Sen. Estrada said Villar might as well copy the strategy since the NP standard-bearer has already copied his father's 2010 presidential campaign.
"He has copied our campaign color, our slogan, everything – why couldn’t he do what my father did then and face the Senate?’ he said.
Villar’s 2010 election campaign color is orange, the same as Estrada's 1998 campaign.
Villar's political ads have also projected him as pro-poor, an image which propelled Estrada and his "Erap Para sa Mahirap" campaign to success in the 1998 presidential elections.
Roxas gets angry over sex joke
So passionate were the exchanges that they bordered on the personal.
Sen. Manuel "Mar" Roxas II and Senate Minority Leader Aquilino Pimentel locked horns after the latter cracked a joke about Roxas's statements defending himself against claims that he and his colleagues were "ganging up" on Villar
"My name was mentioned in the context that we are ganging up, that this is all political, that we are using insertions, when he (Sen. Alan Peter Cayetano) said in a blanket statement that we had insertions," Roxas said.
"I say no. I had no insertion on any matter.
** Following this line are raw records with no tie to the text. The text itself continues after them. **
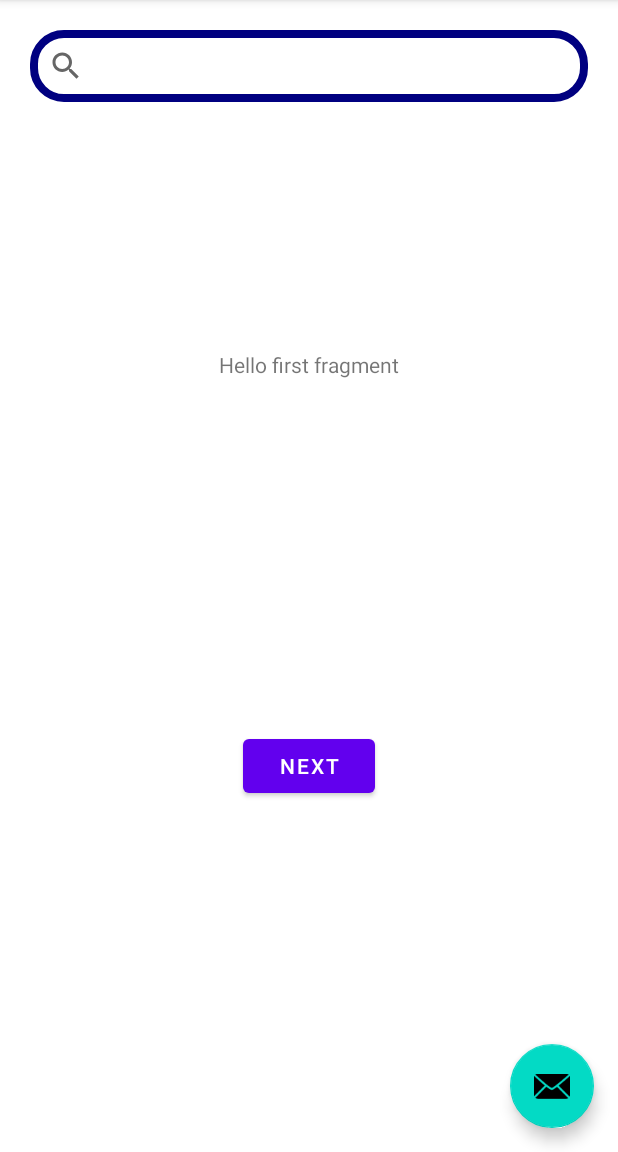
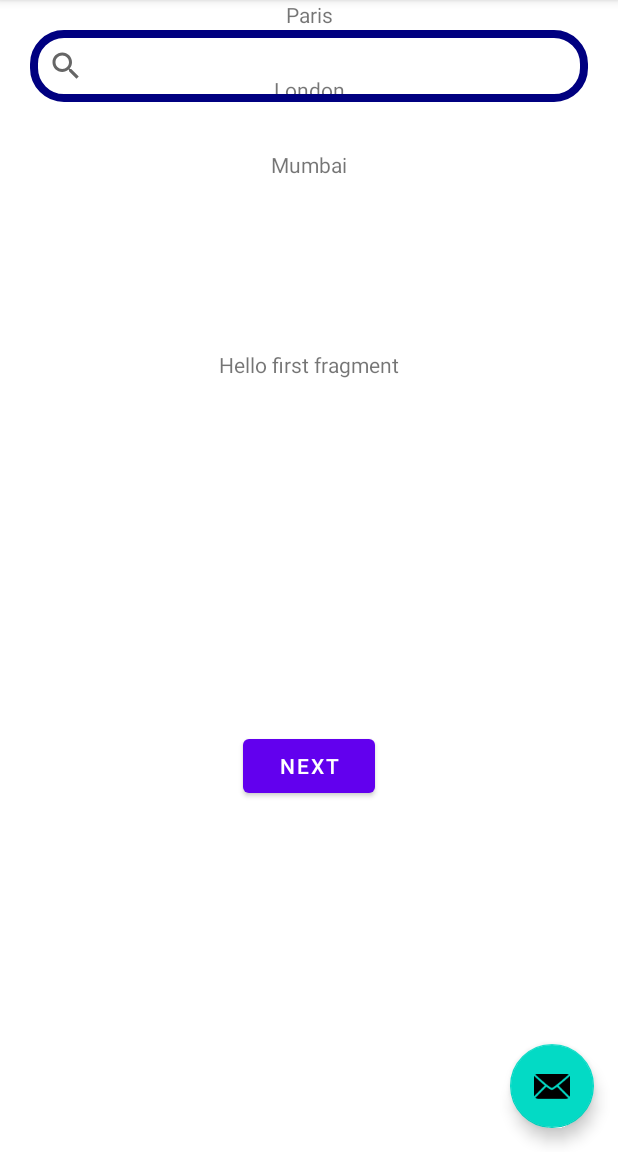
Before and after one commit to Wajdi923/Crypto_Clean_Version, an Android app: the screen it shows after launch (MainActivity), on a phone screen of 412 x 824 dp, the part 84-1236 px from its top. Run offline under Robolectric (Android 15) with nearby library versions, the phone set to English and light mode, and no system bars.

Commit message:
SplashScreen+SearchBar+RecyclerView

```diff
--- a/app/src/main/java/com/example/crypto/FirstFragment.kt
+++ /dev/null
@@ -1,31 +0,0 @@
-package com.example.crypto
-
-import android.os.Bundle
-import androidx.fragment.app.Fragment
-import android.view.LayoutInflater
-import android.view.View
-import android.view.ViewGroup
-import android.widget.Button
-import androidx.navigation.fragment.findNavController
-
-/**
- * A simple [Fragment] subclass as the default destination in the navigation.
- */
-class FirstFragment : Fragment() {
-
-    override fun onCreateView(
-            inflater: LayoutInflater, container: ViewGroup?,
-            savedInstanceState: Bundle?
-    ): View? {
-        // Inflate the layout for this fragment
-        return inflater.inflate(R.layout.fragment_first, container, false)
-    }
-
-    override fun onViewCreated(view: View, savedInstanceState: Bundle?) {
-        super.onViewCreated(view, savedInstanceState)
-
-        view.findViewById<Button>(R.id.button_first).setOnClickListener {
-            findNavController().navigate(R.id.action_FirstFragment_to_SecondFragment)
-        }
-    }
-}
--- a/app/src/main/java/com/example/crypto/MainActivity.kt
+++ b/app/src/main/java/com/example/crypto/MainActivity.kt
@@ -13,6 +13,7 @@ class MainActivity : AppCompatActivity() {
         super.onCreate(savedInstanceState)
         setContentView(R.layout.activity_main)
         setSupportActionBar(findViewById(R.id.toolbar))
+
 
         findViewById<FloatingActionButton>(R.id.fab).setOnClickListener { view ->
             Snackbar.make(view, "Replace with your own action", Snackbar.LENGTH_LONG)
--- /dev/null
+++ b/app/src/main/java/com/example/crypto/presentation/list/CryptoAdapter.kt
@@ -0,0 +1,51 @@
+package com.example.crypto.presentation.list
+
+import android.view.LayoutInflater
+import android.view.View
+import android.view.ViewGroup
+import android.widget.TextView
+import androidx.recyclerview.widget.RecyclerView
+import com.example.crypto.R
+
+class CryptoAdapter(private var dataSet: List<String>) :
+        RecyclerView.Adapter<CryptoAdapter.ViewHolder>() {
+
+    /**
+     * Provide a reference to the type of views that you are using
+     * (custom ViewHolder).
+     */
+    class ViewHolder(view: View) : RecyclerView.ViewHolder(view) {
+        val textView: TextView
+
+        init {
+            // Define click listener for the ViewHolder's View.
+            textView = view.findViewById(R.id.crypto_name)
+        }
+    }
+
+    fun updateList(list: List<String>){
+        dataSet=list
+        notifyDataSetChanged()
+    }
+
+    // Create new views (invoked by the layout manager)
+    override fun onCreateViewHolder(viewGroup: ViewGroup, viewType: Int): ViewHolder {
+        // Create a new view, which defines the UI of the list item
+        val view = LayoutInflater.from(viewGroup.context)
+                .inflate(R.layout.crypto_item, viewGroup, false)
+
+        return ViewHolder(view)
+    }
+
+    // Replace the contents of a view (invoked by the layout manager)
+    override fun onBindViewHolder(viewHolder: ViewHolder, position: Int) {
+
+        // Get element from your dataset at this position and replace the
+        // contents of the view with that element
+        viewHolder.textView.text = dataSet[position]
+    }
+
+    // Return the size of your dataset (invoked by the layout manager)
+    override fun getItemCount() = dataSet.size
+
+}
--- /dev/null
+++ b/app/src/main/java/com/example/crypto/presentation/list/CryptoListFragment.kt
@@ -0,0 +1,54 @@
+package com.example.crypto.presentation.list
+
+import android.os.Bundle
+import androidx.fragment.app.Fragment
+import android.view.LayoutInflater
+import android.view.View
+import android.view.ViewGroup
+import android.widget.Button
+import androidx.navigation.fragment.findNavController
+import androidx.recyclerview.widget.LinearLayoutManager
+import androidx.recyclerview.widget.RecyclerView
+import com.example.crypto.R
+
+/**
+ * A simple [Fragment] subclass as the default destination in the navigation.
+ */
+class CryptoListFragment : Fragment() {
+
+    private lateinit var  recyclerView:RecyclerView
+    private  val adapter= CryptoAdapter(listOf())
+    private val layoutManager= LinearLayoutManager(context)
+
+    override fun onCreateView(
+            inflater: LayoutInflater, container: ViewGroup?,
+            savedInstanceState: Bundle?
+    ): View? {
+        // Inflate the layout for this fragment
+        return inflater.inflate(R.layout.fragment_crypto_list, container, false)
+    }
+
+    override fun onViewCreated(view: View, savedInstanceState: Bundle?) {
+        super.onViewCreated(view, savedInstanceState)
+
+        recyclerView=view.findViewById(R.id.crypto_recyclerwiew)
+
+        recyclerView.apply {
+            layoutManager=this@CryptoListFragment.layoutManager
+            adapter=this@CryptoListFragment.adapter
+        }
+
+
+        val weatherList: ArrayList<String> = arrayListOf<String>().apply {
+            add("Paris")
+            add("London")
+            add("Mumbai")
+        }
+
+        adapter.updateList(weatherList)
+
+        view.findViewById<Button>(R.id.button_first).setOnClickListener {
+            findNavController().navigate(R.id.action_FirstFragment_to_SecondFragment)
+        }
+    }
+}
--- /dev/null
+++ b/app/src/main/res/layout/crypto_item.xml
@@ -0,0 +1,16 @@
+<?xml version="1.0" encoding="utf-8"?>
+<androidx.constraintlayout.widget.ConstraintLayout
+    xmlns:android="http://schemas.android.com/apk/res/android"
+    android:layout_width="match_parent"
+    android:layout_height="50dp"
+    xmlns:app="http://schemas.android.com/apk/res-auto">
+    <TextView
+        android:id="@+id/crypto_name"
+        android:layout_width="match_parent"
+        android:layout_height="match_parent"
+        app:layout_constraintTop_toTopOf="parent"
+        app:layout_constraintStart_toStartOf="parent"
+        app:layout_constraintEnd_toEndOf="parent"
+        app:layout_constraintBottom_toBottomOf="parent"
+        android:textAlignment="center"/>
+</androidx.constraintlayout.widget.ConstraintLayout>
--- a/app/src/main/res/layout/fragment_first.xml
+++ b/app/src/main/res/layout/fragment_crypto_list.xml
@@ -4,7 +4,7 @@
     xmlns:tools="http://schemas.android.com/tools"
     android:layout_width="match_parent"
     android:layout_height="match_parent"
-    tools:context=".FirstFragment">
+    tools:context=".presentation.list.CryptoListFragment">
 
 
     <TextView
@@ -16,6 +16,16 @@
         app:layout_constraintEnd_toEndOf="parent"
         app:layout_constraintStart_toStartOf="parent"
         app:layout_constraintTop_toTopOf="parent" />
+
+
+    <androidx.recyclerview.widget.RecyclerView
+        android:id="@+id/crypto_recyclerwiew"
+        android:layout_width="match_parent"
+        android:layout_height="match_parent"
+        app:layout_constraintBottom_toBottomOf="parent"
+        app:layout_constraintEnd_toEndOf="parent"
+        app:layout_constraintStart_toStartOf="parent"
+        app:layout_constraintTop_toTopOf="parent"/>
 
     <ListView
         android:id="@+id/listView"
--- a/app/src/main/res/navigation/nav_graph.xml
+++ b/app/src/main/res/navigation/nav_graph.xml
@@ -7,9 +7,9 @@
 
     <fragment
         android:id="@+id/FirstFragment"
-        android:name="com.example.crypto.FirstFragment"
+        android:name="com.example.crypto.presentation.list.CryptoListFragment"
         android:label="@string/first_fragment_label"
-        tools:layout="@layout/fragment_first">
+        tools:layout="@layout/fragment_crypto_list">
 
         <action
             android:id="@+id/action_FirstFragment_to_SecondFragment"
```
In fact, I have no insertion, period. Because we're in the minority! Let alone an insertion for a road to pass through any such property," Roxas said.
Pimentel answered: "Well, well, I am sure that after your marriage, you had some insertions."
"But that may be different," he added.
The comment prompted laughter from those seated in the gallery, but angered Roxas. "That is an affront on my wife (Korina Sanchez), Mr. President!" he said.
Roxas immediately demanded that Pimentel's statement be removed from the official transcript of the Senate session.
Verbal tussles like these were common during the plenary session as tempers among opposing camps flared.
Enrile and Madrigal continued accusing Villar of unethical conduct, saying there was clear and concrete evidence that Villar violated the law.
Madrigal also accused Villar allies of "railroading" Senate Resolution 1472, signed by Villar and 11 other Senators, that calls for the dismissal of complaints against Villar.
Madrigal also said that Villar was "making a mockery of proceedings by not appearing and letting [a] choo-choo train of lawyers defend him."
Pimentel shot back saying Madrigal should use parliamentary language instead of words like "choo-choo."
Proud of project
Through all of these, Villar remained a no-show. No amount of taunting from his critics that he was a coward could draw Villar out to the session hall.
He only came to the Senate premises Monday evening after the session.
In a press conference, he reiterated his position that he would not get justice in the proceedings especially since his election rivals were also his critics in the Senate.
He again denied any wrongdoing and even said he remains proud of the C-5 road extension project.
"Tingin ko pulitika lamang iyan, dahil sa eleksyon lamang iyan, Nag-panic noong ako'y dumidikit na, biglang ninerbiyos. nilabas na ulit iyong dalawang taon nang isyu,” said the Nacionalista Party standard bearer.
Meanwhile, even if they eventually get to a vote, senators would have to resolve the debate on how many votes are needed to adopt the committee report: a simple majority of 12, or 16 comprising two-thirds of a chamber. -- reports from Lynda Jumilla, ABS-CBN Newsl; Purple S. Romero, abs-cbnNEWS.com/Newsbreak; ANC